A judge is an official who presides over court proceedings, either alone or as part of a panel of judges. The powers, functions, method of appointment, discipline, and training of judges vary widely across different jurisdictions. The judge is supposed to conduct the trial impartially and in an open court. The judge hears all the witnesses and any other evidence presented by the parties of the case, assesses the credibility and arguments of the parties, and then issues a ruling on the matter at hand based on his or her interpretation of the law and his or her own personal judgment. In some jurisdictions, the judge's powers may be shared with a jury. In inquisitorial systems of criminal investigation, a judge might also be an examining magistrate.
1 Symbols of office
2 Titles and forms of address
2.1.1 Hong Kong
2.1.7 Sri Lanka
2.2.11 United Kingdom
126.96.36.199 England and Wales
188.8.131.52 Northern Ireland
2.3 North America
2.3.2 United States
2.4.2 New Zealand
2.5 South America
2.6 International courts
3 Biblical Judges
4 See also
6 External links
Symbols of office 17th century Spanish judge in full gowns, by Velazquez.Main article: Court dress

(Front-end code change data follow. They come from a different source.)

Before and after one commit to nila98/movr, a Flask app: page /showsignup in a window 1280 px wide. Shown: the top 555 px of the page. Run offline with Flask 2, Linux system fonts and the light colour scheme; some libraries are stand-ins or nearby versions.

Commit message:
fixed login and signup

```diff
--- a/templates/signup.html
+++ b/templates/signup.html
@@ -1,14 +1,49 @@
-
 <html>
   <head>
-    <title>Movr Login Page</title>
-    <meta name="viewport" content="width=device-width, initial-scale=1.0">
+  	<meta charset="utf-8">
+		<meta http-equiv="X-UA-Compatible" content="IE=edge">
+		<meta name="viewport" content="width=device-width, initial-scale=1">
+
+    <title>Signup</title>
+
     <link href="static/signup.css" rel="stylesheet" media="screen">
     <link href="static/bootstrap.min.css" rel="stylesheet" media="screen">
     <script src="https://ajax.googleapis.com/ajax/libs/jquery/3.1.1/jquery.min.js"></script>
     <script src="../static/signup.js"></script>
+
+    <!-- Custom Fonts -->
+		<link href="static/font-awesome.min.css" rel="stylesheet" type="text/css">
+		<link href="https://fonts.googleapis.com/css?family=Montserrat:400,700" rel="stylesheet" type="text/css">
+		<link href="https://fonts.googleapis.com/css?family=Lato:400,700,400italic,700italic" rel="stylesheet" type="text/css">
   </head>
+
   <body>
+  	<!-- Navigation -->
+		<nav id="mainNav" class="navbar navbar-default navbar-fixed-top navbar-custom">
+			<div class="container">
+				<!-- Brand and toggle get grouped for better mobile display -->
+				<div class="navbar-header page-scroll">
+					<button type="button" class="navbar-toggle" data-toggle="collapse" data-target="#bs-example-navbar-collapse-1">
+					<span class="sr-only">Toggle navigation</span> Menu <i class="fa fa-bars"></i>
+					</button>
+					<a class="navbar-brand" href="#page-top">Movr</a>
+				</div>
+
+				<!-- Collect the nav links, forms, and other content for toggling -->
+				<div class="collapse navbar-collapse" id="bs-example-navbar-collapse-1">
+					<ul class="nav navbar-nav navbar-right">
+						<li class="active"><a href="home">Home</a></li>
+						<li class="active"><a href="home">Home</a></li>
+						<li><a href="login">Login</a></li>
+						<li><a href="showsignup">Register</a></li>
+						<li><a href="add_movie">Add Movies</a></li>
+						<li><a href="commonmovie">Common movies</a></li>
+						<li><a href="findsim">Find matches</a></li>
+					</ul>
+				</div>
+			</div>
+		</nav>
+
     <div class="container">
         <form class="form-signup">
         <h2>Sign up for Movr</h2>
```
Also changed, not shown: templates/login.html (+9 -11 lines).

A variety of traditions have become associated with the rank or occupation.
In many parts of the world, judges wear long robes (usually in black or red) and sit on an elevated platform during trials (known as the bench).
In some countries, especially in the Commonwealth of Nations, judges sometimes wear wigs. The long wig often associated with judges is now reserved for ceremonial occasions, although it was part of the standard attire in previous centuries. A short wig resembling but not identical to a barrister's wig would be worn in court. This tradition, however, is being phased out in Britain in non-criminal courts.
American judges frequently wear black robes. American judges have ceremonial gavels, although American judges have court deputies or bailiffs and "contempt of court" power as their main devices to maintain decorum in the courtroom. However, in some Western states, like California, judges did not always wear robes and instead wore everyday clothing. Today, some members of state supreme courts, such as the Maryland Court of Appeals wear distinct dress.
In Italy both judges and lawyers wear particular black robes.
In the People's Republic of China, judges wore regular street clothes until 1984, when they began to wear military-style uniforms, which were intended to demonstrate authority. These uniforms were replaced in 2000 by black robes similar to those worn in the rest of the world.
In Oman, the judge wears a long stripe (red, green white), while the attorneys wear the black gown. This section does not cite any references or sources.
Titles and forms of address
This section does not cite any references or sources.